The Israeli poet, Yehuda Amichai, writes:
From the place where we are right
flowers will never grow
in the spring.

The place where we are right
is hard and trampled
like a yard.

But doubts and loves
dig up the world
like a mole, a plow.
And a whisper will be heard in the place
where the ruined
house once stood.
As we approach Yom Kippur I am leaning into the poet’s words.

The only way we can grow, and learn, is to let go of certainty. We must open ourselves to others and their opinions. We must invite the possibility that we could be mistaken.

Certitudes, and the stubbornness they foster, lead us away from change.

Our tradition believes we can turn. It believes we can always do better. We can admit mistakes. We can make amends.

This is the path laid before us on the High Holidays. It is plowed by opening ourselves to doubt. It is heralded by making room for love.

Every year we are summoned to build our lives anew. We are called to rebuild what is ruined. We are roused to repair what is broken.

It begins by letting go.

Cast stubbornness aside. Banish certainty if but for a moment. 
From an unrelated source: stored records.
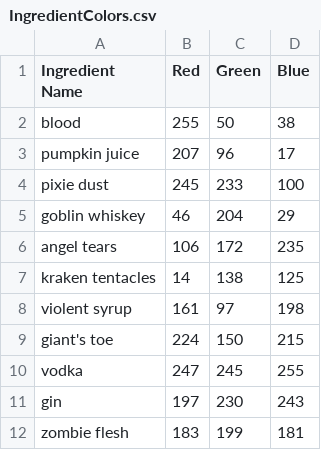
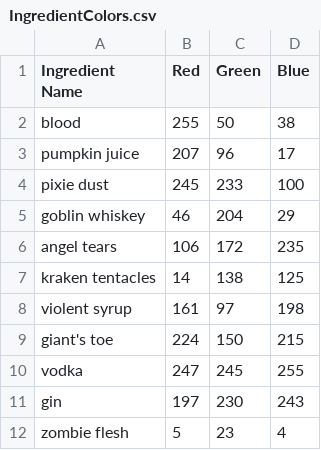
Before and after one commit to openalphausc/bet, a CSV file: Assets/Text/IngredientColors.csv, drawn as a sheet.

Commit message:
Updated colors and new zombie flesh sprite

```diff
--- a/Assets/Text/IngredientColors.csv
+++ b/Assets/Text/IngredientColors.csv
@@ -11,2 +11,2 @@ vodka,247,245,255
 gin,197,230,243
-zombie flesh,183,199,181,
+zombie flesh,5,23,4,
```
Also changed, not shown: 2 other files.
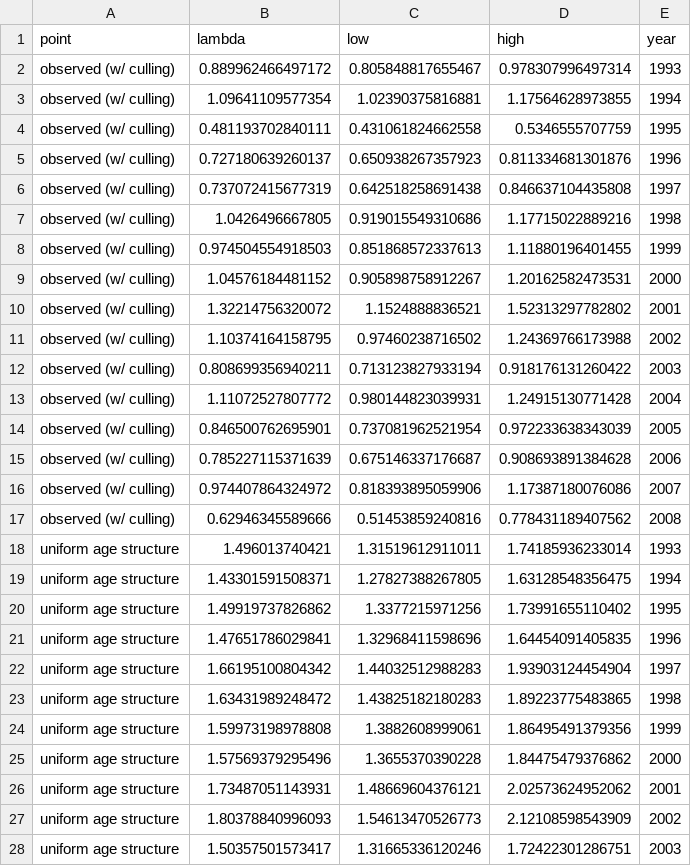
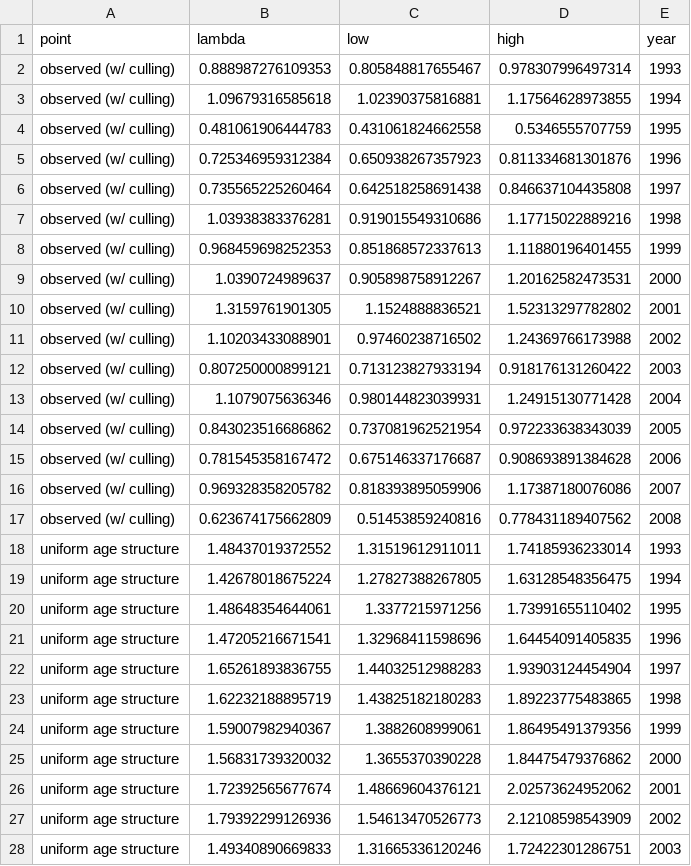
Before and after one commit to YunyiShen/ReCAP, a CSV file: Main_analysis_Chicago/Figs/monograph_figs/one_year_growth/one_year_lambda.csv, drawn as a sheet; only a part is shown; the diff covers the shown part only.

```diff
--- a/Main_analysis_Chicago/Figs/monograph_figs/one_year_growth/one_year_lambda.csv
+++ b/Main_analysis_Chicago/Figs/monograph_figs/one_year_growth/one_year_lambda.csv
@@ -1,28 +1,28 @@
 "point","lambda","low","high","year"
-"observed (w/ culling)",0.889962466497172,0.805848817655467,0.978307996497314,1993
-"observed (w/ culling)",1.09641109577354,1.02390375816881,1.17564628973855,1994
-"observed (w/ culling)",0.481193702840111,0.431061824662558,0.5346555707759,1995
-"observed (w/ culling)",0.727180639260137,0.650938267357923,0.811334681301876,1996
-"observed (w/ culling)",0.737072415677319,0.642518258691438,0.846637104435808,1997
-"observed (w/ culling)",1.0426496667805,0.919015549310686,1.17715022889216,1998
-"observed (w/ culling)",0.974504554918503,0.851868572337613,1.11880196401455,1999
-"observed (w/ culling)",1.04576184481152,0.905898758912267,1.20162582473531,2000
-"observed (w/ culling)",1.32214756320072,1.1524888836521,1.52313297782802,2001
-"observed (w/ culling)",1.10374164158795,0.97460238716502,1.24369766173988,2002
-"observed (w/ culling)",0.808699356940211,0.713123827933194,0.918176131260422,2003
-"observed (w/ culling)",1.11072527807772,0.980144823039931,1.24915130771428,2004
-"observed (w/ culling)",0.846500762695901,0.737081962521954,0.972233638343039,2005
-"observed (w/ culling)",0.785227115371639,0.675146337176687,0.908693891384628,2006
-"observed (w/ culling)",0.974407864324972,0.818393895059906,1.17387180076086,2007
-"observed (w/ culling)",0.62946345589666,0.51453859240816,0.778431189407562,2008
-"uniform age structure",1.496013740421,1.31519612911011,1.74185936233014,1993
-"uniform age structure",1.43301591508371,1.27827388267805,1.63128548356475,1994
-"uniform age structure",1.49919737826862,1.3377215971256,1.73991655110402,1995
-"uniform age structure",1.47651786029841,1.32968411598696,1.64454091405835,1996
-"uniform age structure",1.66195100804342,1.44032512988283,1.93903124454904,1997
-"uniform age structure",1.63431989248472,1.43825182180283,1.89223775483865,1998
-"uniform age structure",1.59973198978808,1.3882608999061,1.86495491379356,1999
-"uniform age structure",1.57569379295496,1.3655370390228,1.84475479376862,2000
-"uniform age structure",1.73487051143931,1.48669604376121,2.02573624952062,2001
-"uniform age structure",1.80378840996093,1.54613470526773,2.12108598543909,2002
-"uniform age structure",1.50357501573417,1.31665336120246,1.72422301286751,2003
+"observed (w/ culling)",0.888987276109353,0.805848817655467,0.978307996497314,1993
+"observed (w/ culling)",1.09679316585618,1.02390375816881,1.17564628973855,1994
+"observed (w/ culling)",0.481061906444783,0.431061824662558,0.5346555707759,1995
+"observed (w/ culling)",0.725346959312384,0.650938267357923,0.811334681301876,1996
+"observed (w/ culling)",0.735565225260464,0.642518258691438,0.846637104435808,1997
+"observed (w/ culling)",1.03938383376281,0.919015549310686,1.17715022889216,1998
+"observed (w/ culling)",0.968459698252353,0.851868572337613,1.11880196401455,1999
+"observed (w/ culling)",1.0390724989637,0.905898758912267,1.20162582473531,2000
+"observed (w/ culling)",1.3159761901305,1.1524888836521,1.52313297782802,2001
+"observed (w/ culling)",1.10203433088901,0.97460238716502,1.24369766173988,2002
+"observed (w/ culling)",0.807250000899121,0.713123827933194,0.918176131260422,2003
+"observed (w/ culling)",1.1079075636346,0.980144823039931,1.24915130771428,2004
+"observed (w/ culling)",0.843023516686862,0.737081962521954,0.972233638343039,2005
+"observed (w/ culling)",0.781545358167472,0.675146337176687,0.908693891384628,2006
+"observed (w/ culling)",0.969328358205782,0.818393895059906,1.17387180076086,2007
+"observed (w/ culling)",0.623674175662809,0.51453859240816,0.778431189407562,2008
+"uniform age structure",1.48437019372552,1.31519612911011,1.74185936233014,1993
+"uniform age structure",1.42678018675224,1.27827388267805,1.63128548356475,1994
+"uniform age structure",1.48648354644061,1.3377215971256,1.73991655110402,1995
+"uniform age structure",1.47205216671541,1.32968411598696,1.64454091405835,1996
+"uniform age structure",1.65261893836755,1.44032512988283,1.93903124454904,1997
+"uniform age structure",1.62232188895719,1.43825182180283,1.89223775483865,1998
+"uniform age structure",1.59007982940367,1.3882608999061,1.86495491379356,1999
+"uniform age structure",1.56831739320032,1.3655370390228,1.84475479376862,2000
+"uniform age structure",1.72392565677674,1.48669604376121,2.02573624952062,2001
+"uniform age structure",1.79392299126936,1.54613470526773,2.12108598543909,2002
+"uniform age structure",1.49340890669833,1.31665336120246,1.72422301286751,2003
```
Also changed, not shown: 21 edited cells elsewhere in this file, Main_analysis_Chicago/Figs/monograph_figs/harvest_vs_change/fawn_changes.csv, Main_analysis_Chicago/Figs/monograph_figs/harvest_vs_change/female_changes.csv, 35 other files.
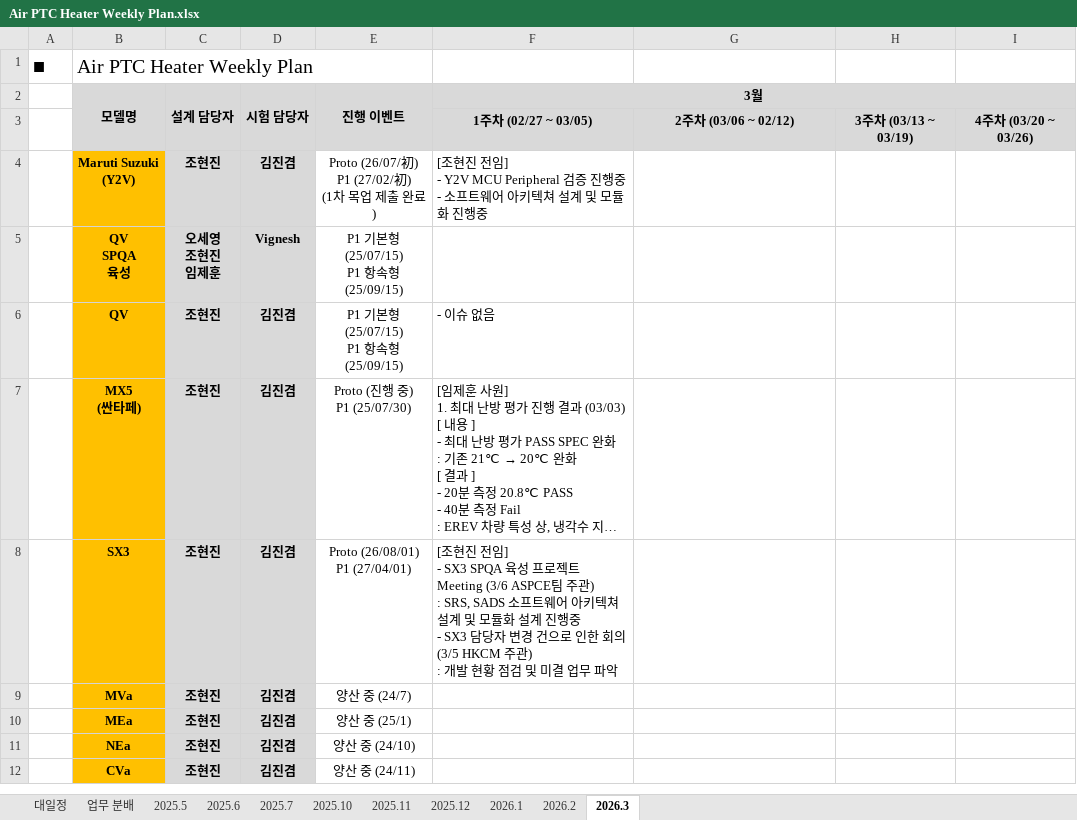
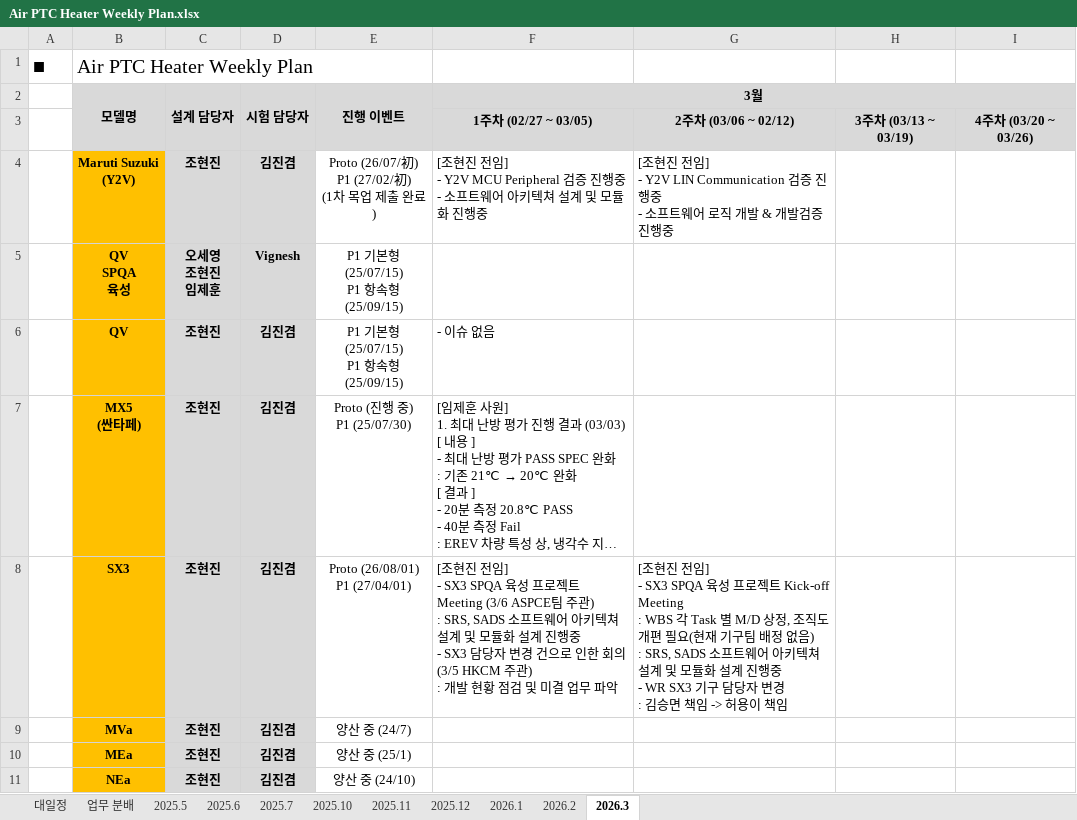
Before and after one commit to heats86/PTC_DOC, an Excel workbook: 1. 일정/1. Weekly Plan/Air PTC Heater Weekly Plan.xlsx, sheet 2026.3, drawn as a sheet; only a part is shown; the shorter side is filled out with more unchanged rows; long unchanged cells end in …; values as stored, in another font and other column widths than the file's, no borders; ↵ is a line break in a cell; the diff names each change by its address in the sheet, - before the commit and + after, or states it on an @@ line.

Commit message:
SX3, XV1 P/No 추가, 주간업무보고 내용 추가

```diff
--- a/1. 일정/1. Weekly Plan/Air PTC Heater Weekly Plan.xlsx (sheet 2026.3)
+++ b/1. 일정/1. Weekly Plan/Air PTC Heater Weekly Plan.xlsx (sheet 2026.3)
-G4: (empty)
+G4: [조현진 전임] ↵ - Y2V LIN Communication 검증 진행중 ↵ - 소프트웨어 로직 개발 & 개발검증 진행중
-G8: (empty)
+G8: [조현진 전임] ↵ - SX3 SPQA 육성 프로젝트 Kick-off Meeting ↵ : WBS 각 Task 별 M/D 상정, 조직도 개편 필요(현재 기구팀 배정 없음) ↵ : SRS, SADS 소프트웨어 아키텍쳐 설계 및 모듈화 설계 진행중 ↵ - WR SX3 기구 담당자 변경 ↵ : 김승면 책임 -> 허용이 책임
```
Also changed, not shown: sheet 대일정.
Allow a whisper of repair to enter.

Let us open ourselves to doubt. Let us take in the blossoming of love.